• _What you have to do_
A word-for-word copy of the data, pictures excluded, is what this task asks for.

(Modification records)
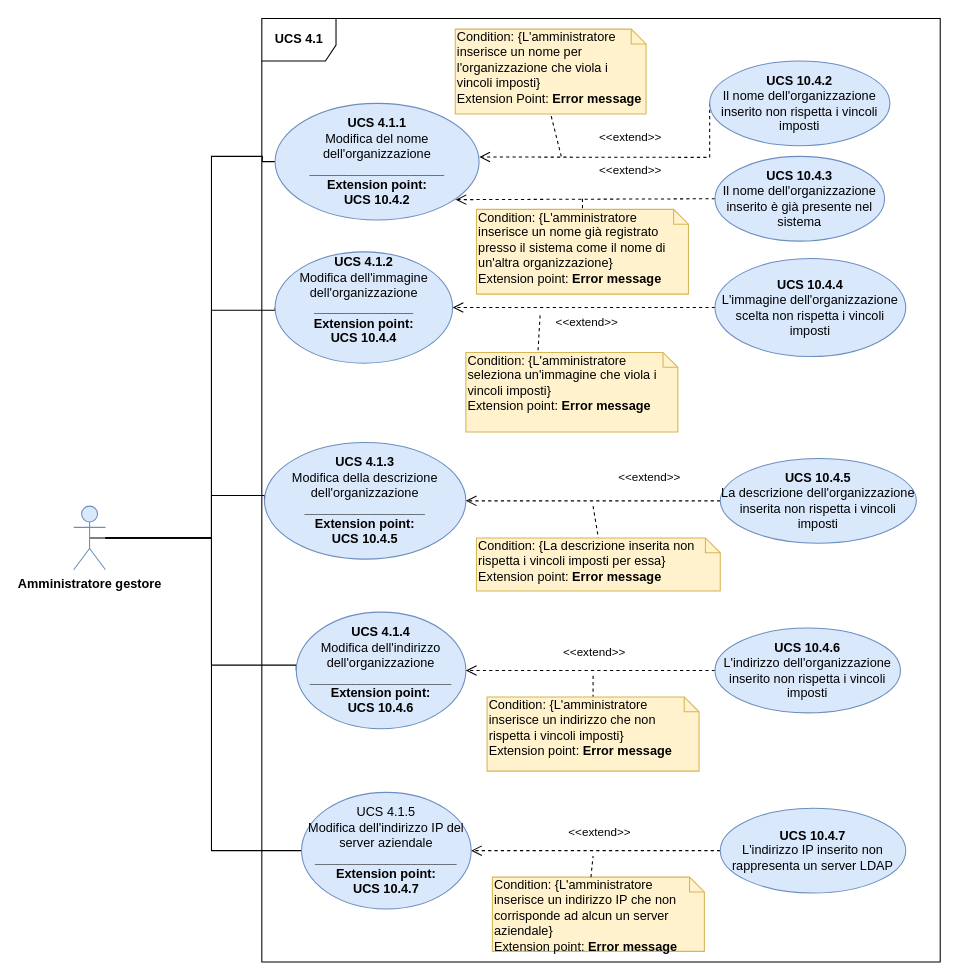
Above: DocumentazioneEsterna/AnalisiDeiRequisiti/Sezioni/UseCase/draw.io/UC SERVER/4.1.drawio in qb-team/Stalker-Documentazione (draw.io), before the change. Source tidied: cells renumbered, new cells numbered last; positions are measured from the earlier drawing's top-left corner, leaving out a move shared by most shapes. Both pictures are drawn from the tidied source at 106%, with x=0, y=0 at pixel (73, 18).
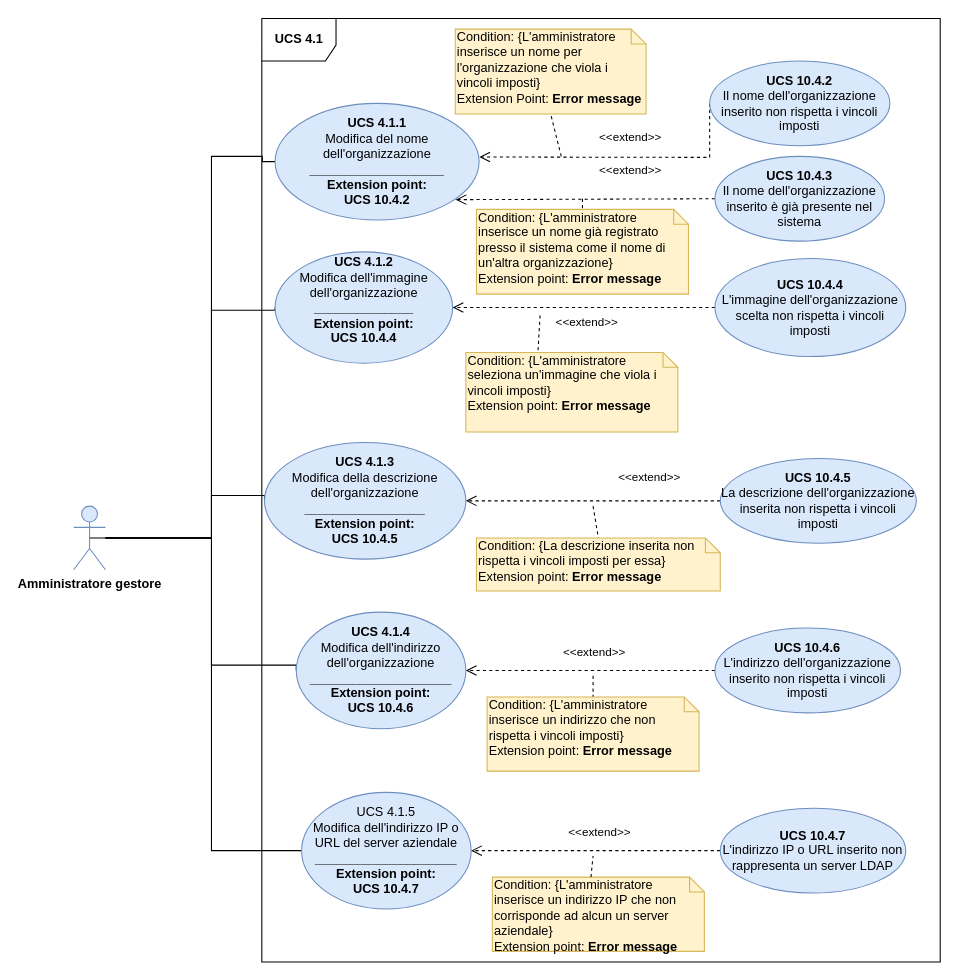
After the change.

What changed in the source:
```diff
@@
-    <mxCell id="33" value="UCS 4.1.5&lt;br&gt;Modifica dell'indirizzo IP del server aziendale&lt;br&gt;&lt;b&gt;____________________&lt;/b&gt;&lt;br&gt;&lt;b&gt;Extension point:&lt;br&gt;UCS 10.4.7&lt;/b&gt;" style="ellipse;whiteSpace=wrap;html=1;fillColor=#dae8fc;strokeColor=#6c8ebf;" parent="1" vertex="1">
+    <mxCell id="33" value="UCS 4.1.5&lt;br&gt;Modifica dell'indirizzo IP o URL del server aziendale&lt;br&gt;&lt;b&gt;____________________&lt;/b&gt;&lt;br&gt;&lt;b&gt;Extension point:&lt;br&gt;UCS 10.4.7&lt;/b&gt;" style="ellipse;whiteSpace=wrap;html=1;fillColor=#dae8fc;strokeColor=#6c8ebf;" parent="1" vertex="1">
       <mxGeometry x="215" y="730" width="160" height="110" as="geometry" />
     </mxCell>
@@
-    <mxCell id="35" value="&lt;b&gt;UCS 10.4.7&lt;br&gt;&lt;/b&gt;L'indirizzo IP inserito non rappresenta un server LDAP" style="ellipse;whiteSpace=wrap;html=1;fillColor=#dae8fc;strokeColor=#6c8ebf;" parent="1" vertex="1">
+    <mxCell id="35" value="&lt;b&gt;UCS 10.4.7&lt;br&gt;&lt;/b&gt;L'indirizzo IP o URL inserito non rappresenta un server LDAP" style="ellipse;whiteSpace=wrap;html=1;fillColor=#dae8fc;strokeColor=#6c8ebf;" parent="1" vertex="1">
       <mxGeometry x="610" y="745" width="175" height="80" as="geometry" />
     </mxCell>
```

• _Solution for this problem_
Above: DocumentazioneEsterna/AnalisiDeiRequisiti/Sezioni/UseCase/draw.io/UC SERVER/4.1.drawio in qb-team/Stalker-Documentazione (draw.io), before the change. Source tidied: cells renumbered, new cells numbered last; positions are measured from the earlier drawing's top-left corner, leaving out a move shared by most shapes. Both pictures are drawn from the tidied source at 106%, with x=0, y=0 at pixel (73, 18).
After the change.

What changed in the source:
```diff
@@
-    <mxCell id="33" value="UCS 4.1.5&lt;br&gt;Modifica dell'indirizzo IP del server aziendale&lt;br&gt;&lt;b&gt;____________________&lt;/b&gt;&lt;br&gt;&lt;b&gt;Extension point:&lt;br&gt;UCS 10.4.7&lt;/b&gt;" style="ellipse;whiteSpace=wrap;html=1;fillColor=#dae8fc;strokeColor=#6c8ebf;" parent="1" vertex="1">
+    <mxCell id="33" value="UCS 4.1.5&lt;br&gt;Modifica dell'indirizzo IP o URL del server aziendale&lt;br&gt;&lt;b&gt;____________________&lt;/b&gt;&lt;br&gt;&lt;b&gt;Extension point:&lt;br&gt;UCS 10.4.7&lt;/b&gt;" style="ellipse;whiteSpace=wrap;html=1;fillColor=#dae8fc;strokeColor=#6c8ebf;" parent="1" vertex="1">
       <mxGeometry x="215" y="730" width="160" height="110" as="geometry" />
     </mxCell>
@@
-    <mxCell id="35" value="&lt;b&gt;UCS 10.4.7&lt;br&gt;&lt;/b&gt;L'indirizzo IP inserito non rappresenta un server LDAP" style="ellipse;whiteSpace=wrap;html=1;fillColor=#dae8fc;strokeColor=#6c8ebf;" parent="1" vertex="1">
+    <mxCell id="35" value="&lt;b&gt;UCS 10.4.7&lt;br&gt;&lt;/b&gt;L'indirizzo IP o URL inserito non rappresenta un server LDAP" style="ellipse;whiteSpace=wrap;html=1;fillColor=#dae8fc;strokeColor=#6c8ebf;" parent="1" vertex="1">
       <mxGeometry x="610" y="745" width="175" height="80" as="geometry" />
     </mxCell>
```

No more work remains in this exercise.